The South Sudan and Sudan Catholic Bishops’ Conference on Monday demanded justice for the innocent civilians who were gunned down in cold blood in Lire Payam of Kajo-Kaji County in Central Equatoria State last week.
Last Thursday, pastoralists from Bor County in Jonglei State who are grazing their cattle in Kajo Keji County gunned down 21 people in a revenge attack after an attack on the latter’s cattle camp left 6 dead and another 6 people injured.
Addressing a press conference in Juba Monday, Archbishop Stephen Ameyu Martin Mulla, the Metropolitan Archbishop of the Catholic Archdiocese of Juba, called on the government to take serious steps in bringing to book the perpetrators of the killings.
“We were saddened to hear about the brutal murder of twenty people or so in Kajo-Keji town and we deeply regret the killing of the innocent people in their locality and condemn the other killings that happened previously,” he said. “We as Catholic bishops ask the Government of South Sudan to take serious steps to apprehend the killers and put them to law. No killing is justifiable.”
The prelate added: “We send the message of sympathy and condolences to the families, relatives, and friends of the deceased, may rest their souls in eternal peace.”

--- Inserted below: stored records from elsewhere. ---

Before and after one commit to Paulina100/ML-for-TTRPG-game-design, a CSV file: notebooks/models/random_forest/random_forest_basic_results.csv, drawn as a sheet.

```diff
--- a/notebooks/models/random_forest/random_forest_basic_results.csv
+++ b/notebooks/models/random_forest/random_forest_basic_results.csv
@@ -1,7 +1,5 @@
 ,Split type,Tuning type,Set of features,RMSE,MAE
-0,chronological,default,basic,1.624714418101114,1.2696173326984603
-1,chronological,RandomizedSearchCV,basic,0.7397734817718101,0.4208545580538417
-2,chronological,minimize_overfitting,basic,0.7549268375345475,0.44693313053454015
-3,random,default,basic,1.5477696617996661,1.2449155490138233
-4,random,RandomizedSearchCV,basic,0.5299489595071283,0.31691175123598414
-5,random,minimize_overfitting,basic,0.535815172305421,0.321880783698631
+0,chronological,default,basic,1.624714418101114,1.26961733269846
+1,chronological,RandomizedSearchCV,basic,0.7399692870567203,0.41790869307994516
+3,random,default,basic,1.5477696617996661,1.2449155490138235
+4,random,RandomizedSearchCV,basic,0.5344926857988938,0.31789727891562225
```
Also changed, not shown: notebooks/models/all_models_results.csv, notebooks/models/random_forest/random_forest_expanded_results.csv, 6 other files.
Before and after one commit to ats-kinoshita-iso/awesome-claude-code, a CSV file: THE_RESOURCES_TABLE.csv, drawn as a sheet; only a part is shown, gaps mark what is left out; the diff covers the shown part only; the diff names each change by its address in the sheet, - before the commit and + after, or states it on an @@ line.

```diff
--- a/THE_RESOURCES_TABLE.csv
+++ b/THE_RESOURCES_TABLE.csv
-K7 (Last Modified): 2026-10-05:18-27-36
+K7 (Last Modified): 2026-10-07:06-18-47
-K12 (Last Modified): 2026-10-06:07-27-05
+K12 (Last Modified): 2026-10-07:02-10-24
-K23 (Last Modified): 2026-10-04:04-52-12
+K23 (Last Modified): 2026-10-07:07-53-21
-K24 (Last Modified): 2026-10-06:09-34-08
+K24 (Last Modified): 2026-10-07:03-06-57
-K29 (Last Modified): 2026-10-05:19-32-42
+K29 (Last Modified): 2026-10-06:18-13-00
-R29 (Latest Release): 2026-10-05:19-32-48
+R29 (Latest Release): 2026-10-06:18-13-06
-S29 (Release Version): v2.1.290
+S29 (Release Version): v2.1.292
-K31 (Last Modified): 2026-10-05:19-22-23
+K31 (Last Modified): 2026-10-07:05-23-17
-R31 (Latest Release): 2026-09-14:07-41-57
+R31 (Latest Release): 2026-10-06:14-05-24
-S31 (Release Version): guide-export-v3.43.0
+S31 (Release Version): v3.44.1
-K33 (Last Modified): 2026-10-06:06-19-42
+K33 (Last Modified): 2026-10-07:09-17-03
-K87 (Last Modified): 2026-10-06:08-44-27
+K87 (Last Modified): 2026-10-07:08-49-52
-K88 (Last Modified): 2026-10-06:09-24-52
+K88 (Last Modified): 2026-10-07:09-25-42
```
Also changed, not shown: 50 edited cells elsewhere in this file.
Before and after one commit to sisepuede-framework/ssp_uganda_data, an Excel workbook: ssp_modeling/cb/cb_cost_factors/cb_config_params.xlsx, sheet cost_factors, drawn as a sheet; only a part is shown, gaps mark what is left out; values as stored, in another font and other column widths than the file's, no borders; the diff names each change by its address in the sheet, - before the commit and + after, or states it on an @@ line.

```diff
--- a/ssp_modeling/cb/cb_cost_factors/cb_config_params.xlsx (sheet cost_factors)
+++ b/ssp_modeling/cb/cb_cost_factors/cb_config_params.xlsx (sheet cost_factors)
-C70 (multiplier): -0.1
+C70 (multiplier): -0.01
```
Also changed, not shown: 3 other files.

Archbishop Ameyu revealed that Pope Francis who just visited the country was saddened by the killings and called on the government to take responsibility to address the issue of pastoralists and their cattle marauding around the farmers’ areas.
“The Holy Father was saddened like anyone of us but had to continue with his important visit. We understand that the Archbishop of Canterbury already made a very strong comment regarding the killing of over 20 people in Kajo Keji,” he said. “This means the three churchmen were aware of the information that came from Kajo Keji town and they were very saddened by the killing of the innocent people.”
Ameyu said the church is always saddened when innocent people are killed and the authorities keep silent because security is the government’s responsibility.
“The protection of the people is on the government so the government should be the first to come out and see what had happened,” he admonished. “Maybe now after the visit of the Holy Father, we will ask this government to continue to look for those who are killing people on the way, even their villages.”
He said there has been friction between pastoralists and farmers since 2017 and that this made President Salva Kiir issue a decree ordering herders and their cattle to return to their places of origin but it was not obeyed.
“It is unfortunate that, especially in Central Equatoria, these killers have not yet been apprehended and we would like to encourage the government to take responsibility because silence will be like condoning the killing of innocent people,” Ameyu said. “We believe that the government is trying its level best to pressurize the herdsmen but not so much.”